Richard was born in Walcote, Misterton, Leicestershire and baptised at St Leonard’s on 6 November 1831. At the time of the first UK census in 1841, Richard (10) lived in Walcote village with his parents, John and Ann Masters, his older sister Elizabeth (13) and his younger brother Joel (then aged 1 year old). Although it is not specifically indicated in this census whether children went to school, it is assumed that Elizabeth and Richard attended the local school.
In 1851, Richard (19) was still living with his parents and family in Walcote. His sister, Elizabeth, was by this time married to Thomas Archer, and young Joel was aged 11 and
attending school. Although John Masters was listed as an agricultural labourer, Richard’s occupation was given as “farmer’s son”. This reference did not necessarily mean that he was an agricultural labourer like his father, but then again, it does not specify that he was engaged in any sea-related occupation as told in stories by the Palmerston people.
On 10 November 1851, at St Leonard’s Church in Misterton, Richard married Charlotte Farmer. Richard signed his own name in the parish register indicating that he had been educated. Charlotte signed with an X indicating that she could not write her name. Even John Masters, Richard’s father could read and write by this time, whereas at his own wedding (at the age of 20 as was Richard) he too signed with an X. The ceremony was witnessed by Charlotte’s sister Mary Farmer and her husband, Joseph Bailey, a cordwainer 10 from Pailton, Warwickshire. On 25 January 1852, Richard and Charlotte’s son, John Richard, was baptised (in private) at the Misterton church.

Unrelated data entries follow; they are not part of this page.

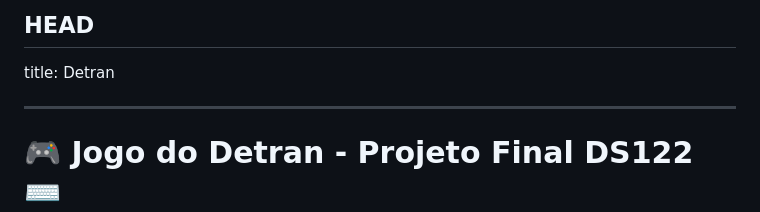
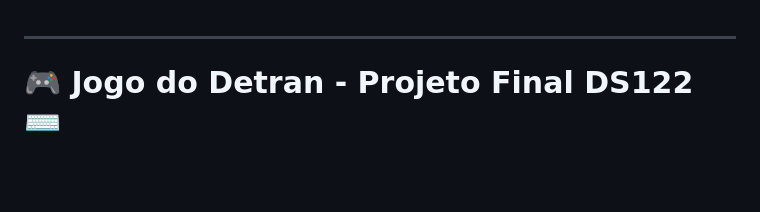
Before and after one commit to GersonBeljr/TrabalhoFinalWeb, a Markdown page: README.md, the part around the change. GitHub-like rendering; blank space fills up the shorter version.

```diff
--- a/README.md
+++ b/README.md
@@ -1,6 +1,4 @@
- HEAD
----
-title: Detran
+
 
 ---
 
```
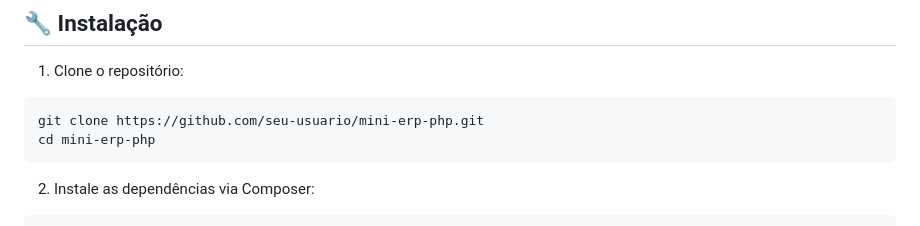
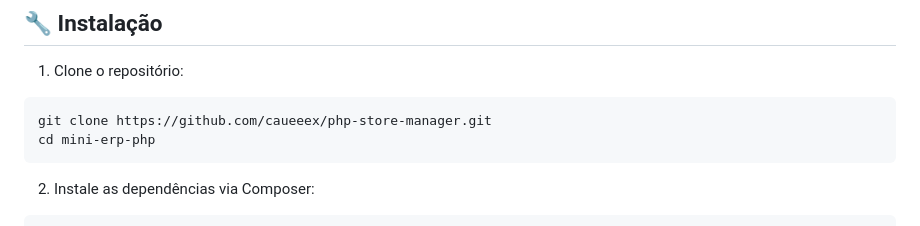
Before and after one commit to caueeex/php-store-manager, a Markdown page: README.md, the part around the change. Drawn GitHub-style.

````diff
--- a/README.md
+++ b/README.md
@@ -48,7 +48,7 @@ Um sistema de gerenciamento empresarial simples e eficiente, desenvolvido em PHP
 
 1. Clone o repositório:
 ```bash
-git clone https://github.com/seu-usuario/mini-erp-php.git
+git clone https://github.com/caueeex/php-store-manager.git
 cd mini-erp-php
 ```
 
````
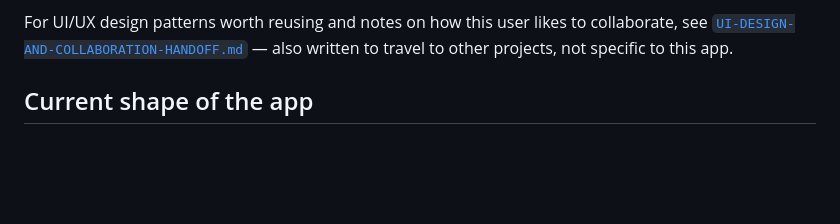
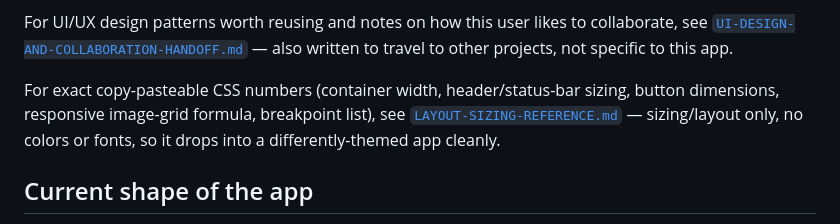
Before and after one commit to IDMNGZ/mtg-deckbuilder, a Markdown page: docs/PROJECT-NOTES.md, the part around the change. GitHub-like rendering; blank space fills up the shorter version.

```diff
--- a/docs/PROJECT-NOTES.md
+++ b/docs/PROJECT-NOTES.md
@@ -17,6 +17,11 @@ covers the "why" behind the sync design in more depth than repeated here.
 For UI/UX design patterns worth reusing and notes on how this user likes to collaborate,
 see [`UI-DESIGN-AND-COLLABORATION-HANDOFF.md`](UI-DESIGN-AND-COLLABORATION-HANDOFF.md) —
 also written to travel to other projects, not specific to this app.
+
+For exact copy-pasteable CSS numbers (container width, header/status-bar sizing, button
+dimensions, responsive image-grid formula, breakpoint list), see
+[`LAYOUT-SIZING-REFERENCE.md`](LAYOUT-SIZING-REFERENCE.md) — sizing/layout only, no colors
+or fonts, so it drops into a differently-themed app cleanly.
 
 ## Current shape of the app
 
```
Also changed, not shown: docs/LAYOUT-SIZING-REFERENCE.md (added, +185 -0 lines).
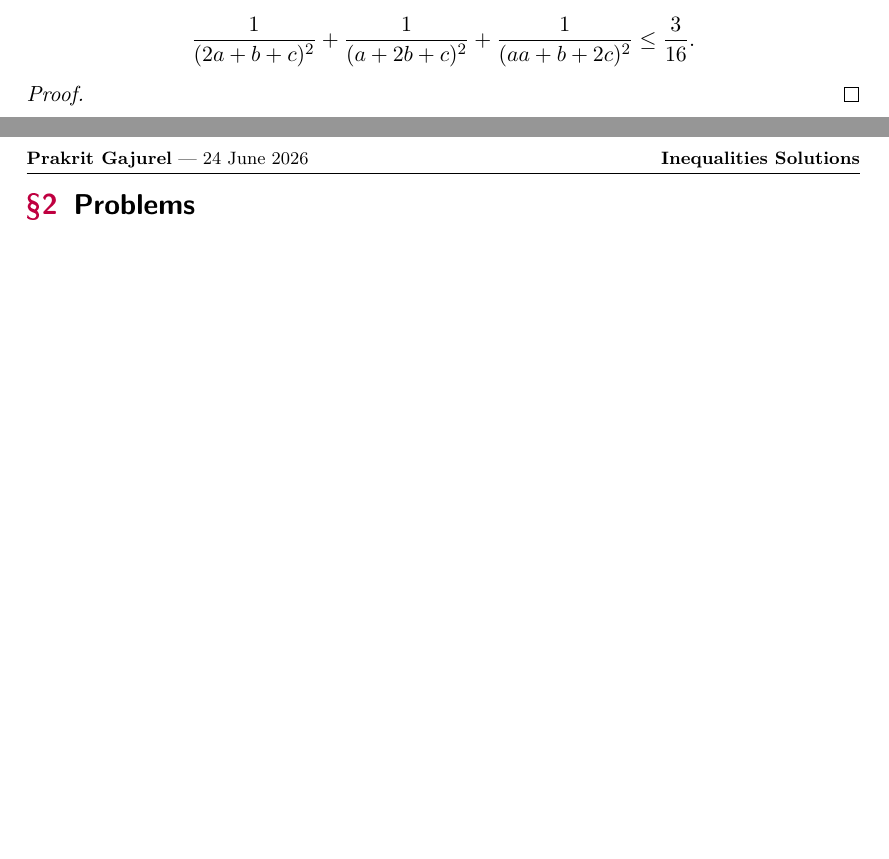
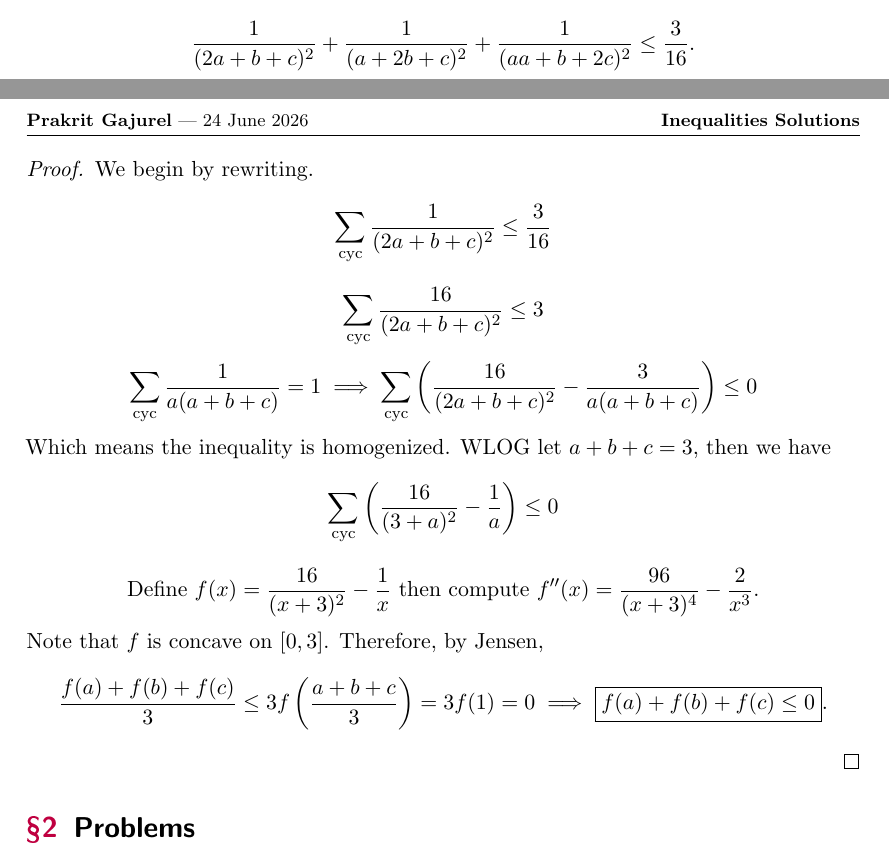
Before and after one commit to GodChungus/OTIS-Excerpts-Solutions, a LaTeX document (inequalities.tex): two parts of pages 1 and 2 of 2, joined at a grey line, cut so that both start at the same text, the shorter picture padded with empty space. The pictures show the PDF file inequalities.pdf that the author committed with the source.

Commit message:
Add files via upload

```diff
--- a/inequalities.tex
+++ b/inequalities.tex
@@ -62,7 +62,27 @@ a^4b + b^4c + c^4d + d^4a \ge a + b + c + d.
 \end{problem}
 
 \begin{proof}
-
+  We begin by rewriting.
+  \[
+  \sum_{\text{cyc}} \frac{1}{(2a+b+c)^2} \le \frac{3}{16}
+  \]
+  \[
+  \sum_{\text{cyc}} \frac{16}{(2a+b+c)^2} \le 3
+  \]
+  \[
+  \sum_{\text{cyc}} \frac{1}{a(a+b+c)} = 1 \implies \sum_{\text{cyc}} \left( \frac{16}{(2a+b+c)^2} - \frac{3}{a(a+b+c)} \right) \le 0
+  \]
+  Which means the inequality is homogenized. WLOG let $a + b + c = 3$, then we have
+  \[
+  \sum_{\text{cyc}} \left( \frac{16}{(3+a)^2} - \frac1a \right) \le 0
+  \]
+  \[
+  \text{Define } f(x) = \frac{16}{(x+3)^2} - \frac1x \text{ then compute } f''(x) = \frac{96}{(x+3)^4} - \frac{2}{x^3}.
+  \]
+  Note that $f$ is concave on $[0, 3]$. Therefore, by Jensen,
+  \[
+  \frac{f(a) + f(b) + f(c)}{3} \le 3f\left(\frac{a+b+c}{3}\right) = 3f(1) = 0 \implies \boxed{f(a) + f(b) + f(c) \le 0}.
+  \]
 \end{proof}
 
 \section{Problems}
```
Also changed, not shown: inequalities.pdf.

On 5 December 1853, the birth of a daughter named Ann Elizabeth was registered to Richard Masters and Charlotte (nee Farmer) at the Lutterworth District Records Office. On 15 May 1856, when the baby was formally baptised at St Leonard’s Church in Misterton, she was renamed Ann Elizabeth Joel Masters and her parents were recorded as Richard and Sarah Masters. Future census documents record that Ann Elizabeth Joel lived with John and Ann Masters of Walcote, and that she was their grand-daughter.
Richard Masters’ (b.1831) name does not appear in any UK documents that I could find after this baptism entry in 1856, while William Richard Marsters (apparently b.1821) appears in the Pacific in 1856. While Richard/William was engaged in adventures in the Pacific, his parents,
wife, son, daughter and other family members carried on their lives in England without him.
And this is what the rest of “The Masters of Walcote” is about.